━━━━━ Study material ━━━━━
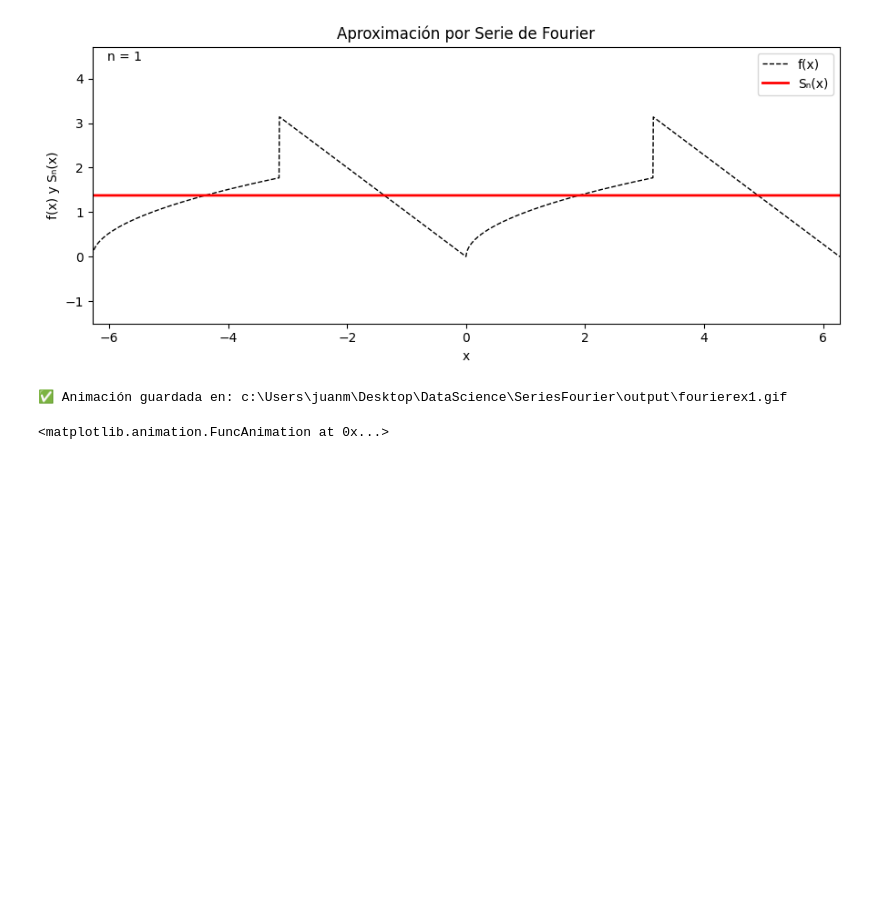
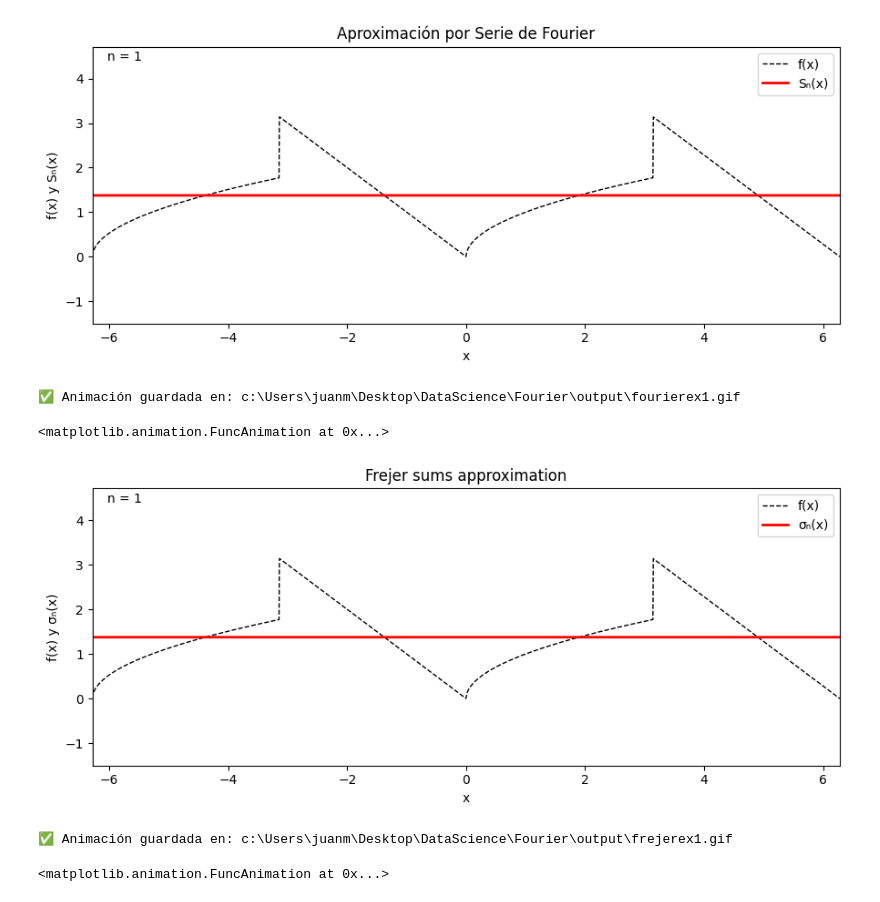
Before and after one commit to Juanmales115/FourierSeries, a Jupyter notebook: Example.ipynb, the cells around one changed output. Cells and saved outputs as stored; diff of their text form; code cells hidden in the pictures; blank space fills up the shorter version.

```diff
--- a/Example.ipynb
+++ b/Example.ipynb
@@ -5,13 +5,19 @@ import numpy as np
 def f_base(x):
     return np.where(x <= 0, np.abs(x), np.sqrt(x))
 def f(x):
-    return f_periodic(f_base, x)
+    return ff.f_periodic(f_base, x)
 
-animar_fourier(f, N_MAX=30, A=-2*np.pi, B=2*np.pi, filename="fourierex1.gif", fps=5)
+ff.animate_fourier(f, N_MAX=30, A=-2*np.pi, B=2*np.pi, filename="fourierex1.gif", fps=5)
 # %% [output]
 [figure]
-✅ Animación guardada en: c:\Users\juanm\Desktop\DataScience\SeriesFourier\output\fourierex1.gif
+✅ Animación guardada en: c:\Users\juanm\Desktop\DataScience\Fourier\output\fourierex1.gif
 <matplotlib.animation.FuncAnimation at 0x...>
+# %%
+ff.animate_frejer(f, N_MAX=30, A=-2*np.pi, B=2*np.pi, filename="frejerex1.gif", fps=5)
+# %% [output]
+[figure, added]
+✅ Animación guardada en: c:\Users\juanm\Desktop\DataScience\Fourier\output\frejerex1.gif
+<matplotlib.animation.FuncAnimation at 0x...>
 # %%
 def f_base(x):
     return np.where(x < 0, 1/x, np.log(x+0.001))
```
Also changed, not shown: parts of 5 cells of this notebook, 6 other files.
━━━━━
Exercise objective —
Pull out each line of the records holding the string "return".

The answer —
     return np.where(x <= 0, np.abs(x), np.sqrt(x))
-    return f_periodic(f_base, x)
+    return ff.f_periodic(f_base, x)
     return np.where(x < 0, 1/x, np.log(x+0.001))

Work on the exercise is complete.